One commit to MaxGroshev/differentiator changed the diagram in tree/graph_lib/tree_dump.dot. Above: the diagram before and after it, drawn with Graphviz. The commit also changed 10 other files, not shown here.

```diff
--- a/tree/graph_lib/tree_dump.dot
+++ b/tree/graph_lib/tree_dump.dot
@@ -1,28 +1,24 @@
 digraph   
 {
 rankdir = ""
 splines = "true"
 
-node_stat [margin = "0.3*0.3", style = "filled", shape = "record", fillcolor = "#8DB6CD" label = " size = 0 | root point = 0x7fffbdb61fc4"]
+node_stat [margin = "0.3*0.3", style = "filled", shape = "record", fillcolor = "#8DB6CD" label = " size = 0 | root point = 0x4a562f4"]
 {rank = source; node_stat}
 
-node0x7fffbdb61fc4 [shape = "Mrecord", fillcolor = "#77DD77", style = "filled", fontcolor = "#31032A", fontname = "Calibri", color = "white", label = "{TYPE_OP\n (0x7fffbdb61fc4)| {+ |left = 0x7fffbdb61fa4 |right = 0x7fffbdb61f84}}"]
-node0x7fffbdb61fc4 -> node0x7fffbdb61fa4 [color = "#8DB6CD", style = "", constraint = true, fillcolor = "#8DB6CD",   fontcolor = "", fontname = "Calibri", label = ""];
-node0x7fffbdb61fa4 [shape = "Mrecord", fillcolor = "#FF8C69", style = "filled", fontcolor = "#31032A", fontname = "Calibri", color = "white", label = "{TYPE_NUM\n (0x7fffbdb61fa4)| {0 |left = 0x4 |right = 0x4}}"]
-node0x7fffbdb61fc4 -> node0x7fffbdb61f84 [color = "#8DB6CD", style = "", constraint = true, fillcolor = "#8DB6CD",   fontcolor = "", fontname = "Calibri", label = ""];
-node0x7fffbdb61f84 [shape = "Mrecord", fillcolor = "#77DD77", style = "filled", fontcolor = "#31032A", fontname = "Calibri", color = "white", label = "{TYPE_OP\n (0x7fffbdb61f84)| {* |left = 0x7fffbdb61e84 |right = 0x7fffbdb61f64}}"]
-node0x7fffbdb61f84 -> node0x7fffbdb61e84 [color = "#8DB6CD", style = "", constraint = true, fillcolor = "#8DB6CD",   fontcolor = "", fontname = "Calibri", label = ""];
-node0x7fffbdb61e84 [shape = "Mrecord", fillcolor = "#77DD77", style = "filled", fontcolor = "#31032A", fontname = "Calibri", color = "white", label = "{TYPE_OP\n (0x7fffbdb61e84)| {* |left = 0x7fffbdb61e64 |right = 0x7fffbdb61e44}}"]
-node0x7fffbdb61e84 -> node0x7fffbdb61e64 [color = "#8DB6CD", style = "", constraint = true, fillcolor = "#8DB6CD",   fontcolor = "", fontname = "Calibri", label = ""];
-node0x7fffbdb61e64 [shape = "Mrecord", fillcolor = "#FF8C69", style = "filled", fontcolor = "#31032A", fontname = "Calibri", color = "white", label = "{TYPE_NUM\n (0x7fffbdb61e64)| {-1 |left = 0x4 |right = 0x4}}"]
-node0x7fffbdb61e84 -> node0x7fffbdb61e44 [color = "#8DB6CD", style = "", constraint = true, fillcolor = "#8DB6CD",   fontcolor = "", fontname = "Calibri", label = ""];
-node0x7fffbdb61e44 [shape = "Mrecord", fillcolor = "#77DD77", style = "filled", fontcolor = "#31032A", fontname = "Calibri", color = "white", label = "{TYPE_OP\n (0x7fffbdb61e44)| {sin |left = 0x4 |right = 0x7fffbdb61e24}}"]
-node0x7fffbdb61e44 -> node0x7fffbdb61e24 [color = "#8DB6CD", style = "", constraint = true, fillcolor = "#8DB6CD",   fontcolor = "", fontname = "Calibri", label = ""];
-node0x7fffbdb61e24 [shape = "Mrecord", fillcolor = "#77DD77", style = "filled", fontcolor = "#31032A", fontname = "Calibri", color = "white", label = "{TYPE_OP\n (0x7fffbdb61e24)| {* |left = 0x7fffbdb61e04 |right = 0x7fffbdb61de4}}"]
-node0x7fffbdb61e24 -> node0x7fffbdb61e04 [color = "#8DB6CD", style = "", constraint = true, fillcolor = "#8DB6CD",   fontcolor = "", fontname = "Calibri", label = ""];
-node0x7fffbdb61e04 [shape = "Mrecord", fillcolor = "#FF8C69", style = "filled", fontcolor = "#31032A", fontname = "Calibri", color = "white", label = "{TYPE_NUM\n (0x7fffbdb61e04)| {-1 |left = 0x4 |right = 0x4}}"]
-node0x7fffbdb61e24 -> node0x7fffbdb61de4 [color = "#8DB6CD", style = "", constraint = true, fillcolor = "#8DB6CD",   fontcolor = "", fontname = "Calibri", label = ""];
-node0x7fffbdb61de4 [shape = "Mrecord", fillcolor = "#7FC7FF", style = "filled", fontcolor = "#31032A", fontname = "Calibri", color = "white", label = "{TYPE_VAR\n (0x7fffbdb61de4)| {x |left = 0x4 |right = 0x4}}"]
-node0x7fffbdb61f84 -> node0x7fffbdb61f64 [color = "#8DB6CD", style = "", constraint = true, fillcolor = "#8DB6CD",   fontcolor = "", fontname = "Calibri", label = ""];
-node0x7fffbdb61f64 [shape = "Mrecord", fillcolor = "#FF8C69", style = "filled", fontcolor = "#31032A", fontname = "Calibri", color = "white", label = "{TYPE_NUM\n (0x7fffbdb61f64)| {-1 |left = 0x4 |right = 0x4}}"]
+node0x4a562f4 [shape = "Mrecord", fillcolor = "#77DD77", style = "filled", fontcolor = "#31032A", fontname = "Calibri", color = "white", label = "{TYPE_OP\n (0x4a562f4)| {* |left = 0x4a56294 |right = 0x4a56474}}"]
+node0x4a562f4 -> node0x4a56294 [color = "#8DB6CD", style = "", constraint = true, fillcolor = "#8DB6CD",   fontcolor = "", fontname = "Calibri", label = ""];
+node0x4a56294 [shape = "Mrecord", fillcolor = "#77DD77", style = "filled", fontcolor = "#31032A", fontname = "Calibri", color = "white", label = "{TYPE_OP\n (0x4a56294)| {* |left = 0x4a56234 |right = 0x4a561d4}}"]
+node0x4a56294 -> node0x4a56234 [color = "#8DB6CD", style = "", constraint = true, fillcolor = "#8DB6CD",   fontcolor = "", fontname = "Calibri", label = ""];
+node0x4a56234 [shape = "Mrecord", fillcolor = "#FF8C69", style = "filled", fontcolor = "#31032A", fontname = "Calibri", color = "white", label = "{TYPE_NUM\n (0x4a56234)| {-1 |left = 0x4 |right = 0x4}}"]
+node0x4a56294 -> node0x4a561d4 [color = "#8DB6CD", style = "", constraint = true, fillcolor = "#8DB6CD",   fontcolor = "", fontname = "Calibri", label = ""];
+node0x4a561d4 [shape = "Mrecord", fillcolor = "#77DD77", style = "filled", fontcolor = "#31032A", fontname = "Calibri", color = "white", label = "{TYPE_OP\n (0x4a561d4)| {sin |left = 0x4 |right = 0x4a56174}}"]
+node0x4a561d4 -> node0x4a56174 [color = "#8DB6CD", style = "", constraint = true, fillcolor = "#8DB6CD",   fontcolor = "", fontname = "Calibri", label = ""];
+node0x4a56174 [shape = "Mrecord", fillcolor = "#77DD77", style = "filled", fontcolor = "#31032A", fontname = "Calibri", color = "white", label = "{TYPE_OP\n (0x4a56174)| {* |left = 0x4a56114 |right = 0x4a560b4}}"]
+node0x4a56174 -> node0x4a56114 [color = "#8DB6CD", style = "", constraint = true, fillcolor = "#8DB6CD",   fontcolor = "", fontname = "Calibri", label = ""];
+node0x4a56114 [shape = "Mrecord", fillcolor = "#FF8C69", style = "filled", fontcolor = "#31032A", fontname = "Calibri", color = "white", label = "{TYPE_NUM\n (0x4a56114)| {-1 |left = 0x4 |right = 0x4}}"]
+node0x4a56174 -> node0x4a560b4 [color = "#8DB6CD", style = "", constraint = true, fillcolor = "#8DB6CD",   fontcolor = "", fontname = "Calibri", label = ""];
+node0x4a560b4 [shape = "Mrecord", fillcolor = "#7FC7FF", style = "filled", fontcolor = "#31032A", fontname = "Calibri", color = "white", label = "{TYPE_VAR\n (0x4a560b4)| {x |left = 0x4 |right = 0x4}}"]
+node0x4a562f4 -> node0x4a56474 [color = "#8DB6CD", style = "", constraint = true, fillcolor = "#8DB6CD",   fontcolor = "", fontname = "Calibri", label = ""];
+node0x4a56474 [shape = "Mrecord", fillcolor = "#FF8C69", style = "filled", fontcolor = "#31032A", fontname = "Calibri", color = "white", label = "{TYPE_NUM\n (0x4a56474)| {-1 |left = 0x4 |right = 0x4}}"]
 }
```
☆ ☆ ☆ ☆ ☆ ☆ ☆
- [ABOUT THIS TASK]: Which lines above contain the word "margin"? Copy each of them.

- [EXERCISE OUTPUT]:
-node_stat [margin = "0.3*0.3", style = "filled", shape = "record", fillcolor = "#8DB6CD" label = " size = 0 | root point = 0x7fffbdb61fc4"]
+node_stat [margin = "0.3*0.3", style = "filled", shape = "record", fillcolor = "#8DB6CD" label = " size = 0 | root point = 0x4a562f4"]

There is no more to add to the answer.